At 8:14 the telephone rang. Only a fool would have wasted time answering. I flew down the hall. The telephone could be heard pealing its last as I slid into my chair at 8:15 sharp.
“Magnifique,” exclaimed M. Dumaine, and he let out a great sigh of relief. The yolks were in just the right state of runniness.
Over the years we became good friends and had a chance to talk during the easeful moments at the end of a long day when all the clients had eaten beyond their dreams.
“You know, the better something is the less of it you should serve,” he once said. “When you go to a party or a reception at someone's house, you are handed a glass once you are inside the door. Why? Make the crowd wait ten or fifteen minutes. Everybody will be thinking, ‘What are they going to give us?’ The suspense grows. You shouldn't cut the pleasure of your guests by showing your opulence.
“Just before people become restless, you serve them something special—a very old Sherry or Port or Château d'Yquem—in a very pretty glass. Just half a glass. Everybody will be respectful. What a marvel. They will sip slowly because they will be afraid they won't get any more. Then you give them a second tear's worth. The service should inspire respect. You don't quench your thirst on a marc 1880 or Hospices de Beaunc. You must have the art of caressing on your tongue. That is when gastronomy is beautiful.”
I also learned then that M. Dumaine does not believe in mystique or in secrets. To him the history of French cuisine is an open book, and he will share his knowledge with anybody.
When Dumaine recently announced his intention to retire from the Côte-d'Or, offers were hardly lacking, and many a businessman offered to pay dearly for this reputation of gold.
One can sell an original score of Beethoven and a violin of Stradivarius, but what does it mean if the buyer is not a Vladimir Horowitz or a David Oistrakh? By the same token, Dumaine knew that without a kindred soul presiding over the stoves, his house, which had entertained the great of this world, could quickly disappear into dusty memory even if the walls remained.
In a gesture equivalent to the Olympic runner passing his torch to another runner who will race with the flame, Dumaine set about to select his heir, for he himself has no children.
He wanted to find a young man. A man of forty-five, he felt, would be already too old, too set in his ways. His successor would have to be an artisan, skilled and equipped to succeed with the most formidable recipes, and experienced in every phase of cuisine from charcuterie to pâtisserie. Furthermore, he must have such a love for his métier that no effort would be too great. To be a chef according to such standards is to be an artist. One will make a name but the chances of making much money are nonexistent.
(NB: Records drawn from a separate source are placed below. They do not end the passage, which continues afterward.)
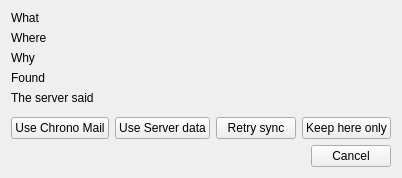
Qt form src/chrono_mail/ui/forms/sync_conflict.ui (rob-vandenberg/chrono-mail) before a commit.
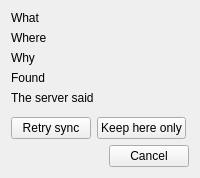
The same form after that commit.

Commit message: The window of one sync conflict shows every field in words and outlines what differs - only what a person enters or sees makes a conflict

```diff
--- a/src/chrono_mail/ui/forms/sync_conflict.ui
+++ b/src/chrono_mail/ui/forms/sync_conflict.ui
@@ -80,21 +80,7 @@
     <widget class="QWidget" name="fields" />
    </item>
    <item>
-    <layout class="QHBoxLayout" name="sides" stretch="0,0,0,0,1">
-     <item>
-      <widget class="QPushButton" name="allLocal">
-       <property name="text">
-        <string>Use Chrono Mail</string>
-       </property>
-      </widget>
-     </item>
-     <item>
-      <widget class="QPushButton" name="allServer">
-       <property name="text">
-        <string>Use Server data</string>
-       </property>
-      </widget>
-     </item>
+    <layout class="QHBoxLayout" name="sides" stretch="0,0,1">
      <item>
       <widget class="QPushButton" name="retrySync">
        <property name="text">
```
The commit also changes 15 other files.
Even in France, to find a man capable and willing to accept the challenge is not easy.
Dumaine discovered his dauphin—a young Burgundian named François Minot—through Monsieur Pierre Mouquet. the president of the Club des Cent. The highest approval Minot could have received was the recommendation of the president of this group.
The Club des Cent is a powerful organization of gourmets. Its one hundred members possess the finest and most exigent amateur palates in France. Each man is a master of food and wine and each of them can professionally prepare a menu, as well as enjoy the results. In addition to arranging a few extraordinary banquets each year, the Club, every November, sends representatives to the États Généaux de la Gastronomic at Dijon, where sauces and vintages arc examined like affairs of state. The delegate to the November, 1962, meeting was Pierre Mouquet, a man parsimonious when it comes to praise. No one could be more aware than he of the difficulties of an official dinner for one hundred people, and this dinner was flawless. His taste buds on the alert. Mouquet inquired as to who was responsible.
It was the son of the owner of the Hôtel du Parc in Dijon. Mouquet Hashed word to Dumaine that twenty eight-year-old Francois Minot was a colt to watch. Two days later, Dumaine was in Dijon. The older man, outstanding in his field, and [he younger man, already with twelve years of experience behind him, talked cuisine.
Minor had been bred to the tradition. Behind him was a five-generation heritage of cooks and chefs. In 1830, his great-great-grandmother had run a Dijon inn. From 1900 to 1912, his maternal grandfather had been pastry cook and specialist in cold buffet tables for the Czar of Russia.